Exercise goal> Report, from the records below, every line where the word "property" appears.

Data shown>
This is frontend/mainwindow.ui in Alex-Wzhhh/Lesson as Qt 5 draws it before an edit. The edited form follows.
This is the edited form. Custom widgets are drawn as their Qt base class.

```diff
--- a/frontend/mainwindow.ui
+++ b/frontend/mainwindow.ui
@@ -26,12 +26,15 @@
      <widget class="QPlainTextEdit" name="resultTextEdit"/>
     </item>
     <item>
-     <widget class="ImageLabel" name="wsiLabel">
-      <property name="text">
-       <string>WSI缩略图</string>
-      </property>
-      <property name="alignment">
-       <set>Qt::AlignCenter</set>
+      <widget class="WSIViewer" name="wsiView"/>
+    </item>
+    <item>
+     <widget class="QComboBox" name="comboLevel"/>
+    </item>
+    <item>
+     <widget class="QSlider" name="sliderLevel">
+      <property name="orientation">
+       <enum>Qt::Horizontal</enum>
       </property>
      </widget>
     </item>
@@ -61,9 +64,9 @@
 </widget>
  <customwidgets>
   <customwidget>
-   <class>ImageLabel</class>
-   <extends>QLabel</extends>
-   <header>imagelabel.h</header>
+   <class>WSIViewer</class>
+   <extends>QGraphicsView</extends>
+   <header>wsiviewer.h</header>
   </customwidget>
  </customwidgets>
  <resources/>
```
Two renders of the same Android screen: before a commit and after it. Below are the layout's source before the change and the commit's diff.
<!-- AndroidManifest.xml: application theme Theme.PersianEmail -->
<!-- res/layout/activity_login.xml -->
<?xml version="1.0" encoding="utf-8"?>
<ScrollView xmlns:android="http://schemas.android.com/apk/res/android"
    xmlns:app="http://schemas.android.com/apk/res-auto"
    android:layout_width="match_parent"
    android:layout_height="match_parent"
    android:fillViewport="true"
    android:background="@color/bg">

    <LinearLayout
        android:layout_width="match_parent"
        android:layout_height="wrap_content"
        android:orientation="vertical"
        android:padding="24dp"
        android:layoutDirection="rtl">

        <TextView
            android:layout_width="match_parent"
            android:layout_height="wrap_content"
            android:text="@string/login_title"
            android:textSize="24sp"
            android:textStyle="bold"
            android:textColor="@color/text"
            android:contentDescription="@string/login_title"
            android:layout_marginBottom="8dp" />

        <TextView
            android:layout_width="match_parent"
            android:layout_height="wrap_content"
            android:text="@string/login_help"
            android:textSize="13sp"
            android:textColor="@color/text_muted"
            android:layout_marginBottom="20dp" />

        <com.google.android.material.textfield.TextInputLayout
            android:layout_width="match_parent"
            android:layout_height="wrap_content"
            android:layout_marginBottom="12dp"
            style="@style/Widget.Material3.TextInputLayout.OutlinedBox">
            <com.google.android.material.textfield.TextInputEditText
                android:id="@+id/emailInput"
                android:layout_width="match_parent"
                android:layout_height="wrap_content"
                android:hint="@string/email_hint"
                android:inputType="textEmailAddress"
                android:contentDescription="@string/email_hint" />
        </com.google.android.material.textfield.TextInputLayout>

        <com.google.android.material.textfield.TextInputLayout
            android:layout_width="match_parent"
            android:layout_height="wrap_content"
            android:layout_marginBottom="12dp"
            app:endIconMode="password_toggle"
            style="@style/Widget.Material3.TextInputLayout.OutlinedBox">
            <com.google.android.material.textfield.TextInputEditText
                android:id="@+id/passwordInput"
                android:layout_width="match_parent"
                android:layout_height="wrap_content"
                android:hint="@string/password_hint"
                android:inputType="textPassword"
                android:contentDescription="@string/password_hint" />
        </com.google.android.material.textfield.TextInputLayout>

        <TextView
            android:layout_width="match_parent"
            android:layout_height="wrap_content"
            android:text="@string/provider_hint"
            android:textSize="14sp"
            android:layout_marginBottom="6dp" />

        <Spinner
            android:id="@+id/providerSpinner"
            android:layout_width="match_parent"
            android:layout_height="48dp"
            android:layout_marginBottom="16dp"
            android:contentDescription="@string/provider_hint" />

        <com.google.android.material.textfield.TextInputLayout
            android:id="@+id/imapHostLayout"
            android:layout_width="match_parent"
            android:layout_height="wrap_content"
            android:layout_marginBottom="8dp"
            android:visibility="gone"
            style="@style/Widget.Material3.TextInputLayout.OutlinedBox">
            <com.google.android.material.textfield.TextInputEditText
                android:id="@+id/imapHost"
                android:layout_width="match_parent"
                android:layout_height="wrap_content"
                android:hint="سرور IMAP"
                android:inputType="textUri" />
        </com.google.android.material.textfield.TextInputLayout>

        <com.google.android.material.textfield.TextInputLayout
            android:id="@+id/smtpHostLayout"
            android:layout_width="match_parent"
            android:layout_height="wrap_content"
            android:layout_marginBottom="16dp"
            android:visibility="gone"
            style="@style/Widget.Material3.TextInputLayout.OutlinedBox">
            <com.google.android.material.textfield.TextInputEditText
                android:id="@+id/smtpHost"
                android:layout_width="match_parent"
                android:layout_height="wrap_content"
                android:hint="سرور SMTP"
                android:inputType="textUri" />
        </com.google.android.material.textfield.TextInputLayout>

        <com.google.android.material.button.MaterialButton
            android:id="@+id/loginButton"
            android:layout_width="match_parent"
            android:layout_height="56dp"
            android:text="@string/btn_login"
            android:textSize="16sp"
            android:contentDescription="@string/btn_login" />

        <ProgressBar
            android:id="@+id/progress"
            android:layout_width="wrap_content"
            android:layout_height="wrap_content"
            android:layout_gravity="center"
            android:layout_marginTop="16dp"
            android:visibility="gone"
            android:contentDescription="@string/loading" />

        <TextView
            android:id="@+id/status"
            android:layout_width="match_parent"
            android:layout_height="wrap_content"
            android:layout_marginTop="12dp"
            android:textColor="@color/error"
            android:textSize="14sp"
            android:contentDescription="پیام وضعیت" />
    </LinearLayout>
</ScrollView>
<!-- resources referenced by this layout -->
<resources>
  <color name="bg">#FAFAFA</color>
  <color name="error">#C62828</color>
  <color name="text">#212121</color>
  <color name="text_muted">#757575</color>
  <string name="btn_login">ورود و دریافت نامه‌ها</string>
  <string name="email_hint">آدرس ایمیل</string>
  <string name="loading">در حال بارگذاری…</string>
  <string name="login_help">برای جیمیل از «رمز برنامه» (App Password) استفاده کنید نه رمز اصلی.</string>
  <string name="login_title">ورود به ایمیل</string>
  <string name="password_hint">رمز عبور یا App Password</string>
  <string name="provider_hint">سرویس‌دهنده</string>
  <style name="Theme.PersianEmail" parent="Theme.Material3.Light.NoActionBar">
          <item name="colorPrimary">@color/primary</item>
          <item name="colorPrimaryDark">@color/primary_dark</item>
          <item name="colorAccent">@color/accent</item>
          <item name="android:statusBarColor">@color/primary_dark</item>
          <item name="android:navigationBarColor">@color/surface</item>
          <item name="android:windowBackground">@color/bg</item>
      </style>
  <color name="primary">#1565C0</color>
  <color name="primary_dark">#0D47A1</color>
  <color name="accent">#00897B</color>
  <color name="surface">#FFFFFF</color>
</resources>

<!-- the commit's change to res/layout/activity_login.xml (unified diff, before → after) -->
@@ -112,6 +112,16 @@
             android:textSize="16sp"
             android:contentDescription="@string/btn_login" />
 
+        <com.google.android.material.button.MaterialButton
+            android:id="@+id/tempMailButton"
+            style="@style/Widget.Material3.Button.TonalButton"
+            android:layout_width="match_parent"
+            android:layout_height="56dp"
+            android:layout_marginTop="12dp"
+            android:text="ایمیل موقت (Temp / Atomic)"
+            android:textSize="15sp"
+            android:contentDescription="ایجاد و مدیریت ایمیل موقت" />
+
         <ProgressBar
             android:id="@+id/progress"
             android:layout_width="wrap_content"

Task output>
-      <property name="text">
-      </property>
-      <property name="alignment">
+      <property name="orientation">
       </property>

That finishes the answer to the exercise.